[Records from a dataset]
======

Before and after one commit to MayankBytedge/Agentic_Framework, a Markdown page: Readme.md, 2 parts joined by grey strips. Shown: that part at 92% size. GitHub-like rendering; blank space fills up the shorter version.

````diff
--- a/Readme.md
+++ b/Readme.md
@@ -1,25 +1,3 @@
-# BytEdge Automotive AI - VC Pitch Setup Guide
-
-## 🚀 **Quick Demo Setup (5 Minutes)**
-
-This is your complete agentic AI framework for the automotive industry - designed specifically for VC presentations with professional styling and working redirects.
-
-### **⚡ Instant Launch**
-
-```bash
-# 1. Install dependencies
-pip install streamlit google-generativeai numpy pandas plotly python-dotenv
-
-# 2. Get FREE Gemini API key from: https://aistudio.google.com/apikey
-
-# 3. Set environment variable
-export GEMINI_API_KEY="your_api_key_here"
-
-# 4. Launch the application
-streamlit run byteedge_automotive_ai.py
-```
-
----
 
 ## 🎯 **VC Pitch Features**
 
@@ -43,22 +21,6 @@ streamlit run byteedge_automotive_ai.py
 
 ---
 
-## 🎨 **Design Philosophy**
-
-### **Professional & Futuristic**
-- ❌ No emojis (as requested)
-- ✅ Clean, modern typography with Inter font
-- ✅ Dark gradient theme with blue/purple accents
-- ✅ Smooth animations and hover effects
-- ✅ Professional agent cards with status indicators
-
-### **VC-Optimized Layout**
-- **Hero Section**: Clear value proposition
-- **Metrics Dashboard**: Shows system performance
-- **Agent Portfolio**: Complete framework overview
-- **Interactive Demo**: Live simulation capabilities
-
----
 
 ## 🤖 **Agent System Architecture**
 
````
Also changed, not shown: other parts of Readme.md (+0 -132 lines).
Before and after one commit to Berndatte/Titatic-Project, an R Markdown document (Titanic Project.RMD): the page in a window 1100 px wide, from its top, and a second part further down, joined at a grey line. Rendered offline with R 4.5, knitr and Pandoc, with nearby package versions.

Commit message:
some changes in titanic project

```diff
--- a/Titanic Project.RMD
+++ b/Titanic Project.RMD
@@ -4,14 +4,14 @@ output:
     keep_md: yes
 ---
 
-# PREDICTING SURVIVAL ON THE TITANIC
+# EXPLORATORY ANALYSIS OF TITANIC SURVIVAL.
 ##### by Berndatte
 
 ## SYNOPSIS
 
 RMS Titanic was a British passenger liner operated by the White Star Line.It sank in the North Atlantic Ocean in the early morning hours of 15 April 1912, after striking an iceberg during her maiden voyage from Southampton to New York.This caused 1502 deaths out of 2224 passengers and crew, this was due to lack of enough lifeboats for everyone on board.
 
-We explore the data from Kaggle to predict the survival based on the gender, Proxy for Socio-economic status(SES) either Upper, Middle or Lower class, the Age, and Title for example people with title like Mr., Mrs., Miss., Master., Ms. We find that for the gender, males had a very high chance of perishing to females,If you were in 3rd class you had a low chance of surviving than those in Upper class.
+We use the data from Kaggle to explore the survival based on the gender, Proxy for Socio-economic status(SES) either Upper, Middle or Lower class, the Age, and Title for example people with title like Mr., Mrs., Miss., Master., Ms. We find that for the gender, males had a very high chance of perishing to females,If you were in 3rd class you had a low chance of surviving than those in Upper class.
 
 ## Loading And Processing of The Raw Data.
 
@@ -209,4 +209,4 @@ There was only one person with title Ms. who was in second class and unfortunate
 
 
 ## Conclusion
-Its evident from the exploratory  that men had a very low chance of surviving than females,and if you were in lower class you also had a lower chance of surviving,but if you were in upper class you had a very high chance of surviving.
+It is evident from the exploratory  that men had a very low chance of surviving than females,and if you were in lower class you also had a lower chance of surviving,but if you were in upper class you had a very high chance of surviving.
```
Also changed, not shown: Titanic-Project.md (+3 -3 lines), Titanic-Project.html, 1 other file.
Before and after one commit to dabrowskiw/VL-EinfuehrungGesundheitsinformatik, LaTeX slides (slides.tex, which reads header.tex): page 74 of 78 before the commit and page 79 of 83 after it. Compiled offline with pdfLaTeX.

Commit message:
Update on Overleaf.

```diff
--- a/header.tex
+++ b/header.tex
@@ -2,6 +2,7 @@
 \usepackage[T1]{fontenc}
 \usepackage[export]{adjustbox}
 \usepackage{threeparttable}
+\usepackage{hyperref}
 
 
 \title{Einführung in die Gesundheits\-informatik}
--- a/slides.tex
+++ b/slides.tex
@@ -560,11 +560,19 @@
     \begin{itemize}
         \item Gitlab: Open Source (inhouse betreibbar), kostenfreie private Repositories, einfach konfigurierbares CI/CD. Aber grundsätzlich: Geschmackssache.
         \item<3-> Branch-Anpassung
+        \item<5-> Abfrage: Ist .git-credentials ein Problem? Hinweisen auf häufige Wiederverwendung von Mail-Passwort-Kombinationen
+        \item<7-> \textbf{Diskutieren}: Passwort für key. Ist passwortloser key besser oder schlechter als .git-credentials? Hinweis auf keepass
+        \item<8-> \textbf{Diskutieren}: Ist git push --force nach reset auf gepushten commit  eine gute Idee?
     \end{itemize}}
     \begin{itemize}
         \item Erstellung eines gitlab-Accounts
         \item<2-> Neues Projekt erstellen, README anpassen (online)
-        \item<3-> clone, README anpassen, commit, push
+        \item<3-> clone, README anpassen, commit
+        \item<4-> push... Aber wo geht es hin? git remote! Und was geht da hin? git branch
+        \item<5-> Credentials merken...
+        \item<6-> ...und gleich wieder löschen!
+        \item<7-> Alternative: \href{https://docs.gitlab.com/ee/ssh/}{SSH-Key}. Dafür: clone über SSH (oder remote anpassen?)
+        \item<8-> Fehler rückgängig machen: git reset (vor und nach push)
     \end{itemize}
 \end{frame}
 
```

======

*Prompt*
Each line of the entries above that has the word "Aber" is to be copied.

*Finished exercise*
         \item Gitlab: Open Source (inhouse betreibbar), kostenfreie private Repositories, einfach konfigurierbares CI/CD. Aber grundsätzlich: Geschmackssache.
+        \item<4-> push... Aber wo geht es hin? git remote! Und was geht da hin? git branch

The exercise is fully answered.